I love to make schedules (and adhere to them). I thrive on journals and to-do lists. I carry my bullet journal with me at all times and make constant reference to the week’s activities.
One of my favorite artist dates is to visit the local office supply store and wander the aisles. I salivate at the array of colorful post-it notes, paper clips, and pens.
But over the years I have discovered the truth in Eisenhower’s words. Planning is indispensable. It prevents important tasks from falling through the cracks. It keeps us on track. It allows us to reflect on the past (and seek improvement) and look ahead toward the future.
But if we adhere too closely to our plans, we do not allow for spontaneity. We may miss an important life-moment because we are too engrossed in daily tasks. If we adhere to the plan but fail to notice subtle changes around us, we are unable to make necessary adaptations. Our plans are then rendered useless.
I cling to my planner because it provides me comfort. I live much of my life in varying degrees of inadequacy. Planners give me a sense of control. I may not be good at much, but at least I can adhere to a schedule.
While I don’t think I need to relinquish my bullet journal, I do need to release my grip. Planning helps me identify priorities and get things done, but I don’t want to miss unexpected divine appointments.

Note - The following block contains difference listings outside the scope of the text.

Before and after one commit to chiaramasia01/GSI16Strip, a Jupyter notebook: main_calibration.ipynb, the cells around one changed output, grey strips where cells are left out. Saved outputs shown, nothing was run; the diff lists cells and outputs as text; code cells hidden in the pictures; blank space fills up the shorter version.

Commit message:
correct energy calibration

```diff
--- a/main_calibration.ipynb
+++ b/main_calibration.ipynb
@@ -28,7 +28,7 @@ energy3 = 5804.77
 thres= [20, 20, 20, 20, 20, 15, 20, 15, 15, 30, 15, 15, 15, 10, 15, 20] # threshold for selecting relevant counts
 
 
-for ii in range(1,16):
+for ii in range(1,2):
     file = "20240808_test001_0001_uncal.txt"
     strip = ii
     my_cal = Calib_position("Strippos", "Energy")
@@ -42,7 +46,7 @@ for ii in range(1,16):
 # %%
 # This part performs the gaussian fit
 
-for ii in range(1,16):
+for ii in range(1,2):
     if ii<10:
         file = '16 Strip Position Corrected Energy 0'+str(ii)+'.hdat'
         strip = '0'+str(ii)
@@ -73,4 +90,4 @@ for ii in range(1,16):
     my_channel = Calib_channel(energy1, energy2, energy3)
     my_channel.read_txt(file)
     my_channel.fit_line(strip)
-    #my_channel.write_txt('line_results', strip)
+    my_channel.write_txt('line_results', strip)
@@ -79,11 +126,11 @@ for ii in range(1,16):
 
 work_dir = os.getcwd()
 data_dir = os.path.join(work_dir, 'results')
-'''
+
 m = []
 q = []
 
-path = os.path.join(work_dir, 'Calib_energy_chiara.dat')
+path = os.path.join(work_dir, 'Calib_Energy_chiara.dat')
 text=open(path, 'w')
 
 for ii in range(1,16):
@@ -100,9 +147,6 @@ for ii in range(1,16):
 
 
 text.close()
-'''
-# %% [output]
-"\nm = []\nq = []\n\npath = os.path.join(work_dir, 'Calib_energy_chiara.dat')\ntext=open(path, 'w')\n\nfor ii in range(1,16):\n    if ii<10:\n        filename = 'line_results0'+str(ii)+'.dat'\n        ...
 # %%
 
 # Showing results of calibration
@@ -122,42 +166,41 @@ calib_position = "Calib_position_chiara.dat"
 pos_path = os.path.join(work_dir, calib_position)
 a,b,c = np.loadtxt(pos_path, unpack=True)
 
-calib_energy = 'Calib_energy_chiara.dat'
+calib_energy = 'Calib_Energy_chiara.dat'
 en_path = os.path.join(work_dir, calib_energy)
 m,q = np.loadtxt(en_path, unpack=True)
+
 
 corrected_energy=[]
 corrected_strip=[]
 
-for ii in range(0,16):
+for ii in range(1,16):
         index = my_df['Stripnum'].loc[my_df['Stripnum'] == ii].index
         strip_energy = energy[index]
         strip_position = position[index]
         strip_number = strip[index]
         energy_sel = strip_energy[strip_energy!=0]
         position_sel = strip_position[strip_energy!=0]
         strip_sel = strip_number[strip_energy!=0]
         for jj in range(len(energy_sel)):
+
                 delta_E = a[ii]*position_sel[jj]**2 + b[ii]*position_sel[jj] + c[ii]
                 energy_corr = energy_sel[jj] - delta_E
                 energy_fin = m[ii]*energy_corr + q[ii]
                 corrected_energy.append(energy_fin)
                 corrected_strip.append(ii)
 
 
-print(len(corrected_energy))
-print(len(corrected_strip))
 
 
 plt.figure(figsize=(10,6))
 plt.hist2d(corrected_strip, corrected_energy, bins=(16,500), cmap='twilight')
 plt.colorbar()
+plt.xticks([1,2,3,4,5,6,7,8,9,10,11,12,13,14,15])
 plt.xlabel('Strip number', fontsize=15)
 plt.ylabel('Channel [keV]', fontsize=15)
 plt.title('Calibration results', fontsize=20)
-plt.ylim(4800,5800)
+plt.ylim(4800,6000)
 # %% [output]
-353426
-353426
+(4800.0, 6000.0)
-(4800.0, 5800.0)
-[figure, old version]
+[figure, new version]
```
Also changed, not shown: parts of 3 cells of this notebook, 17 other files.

but it is the purpose of the Lord that will stand.
Proverbs 19:21 (ESV)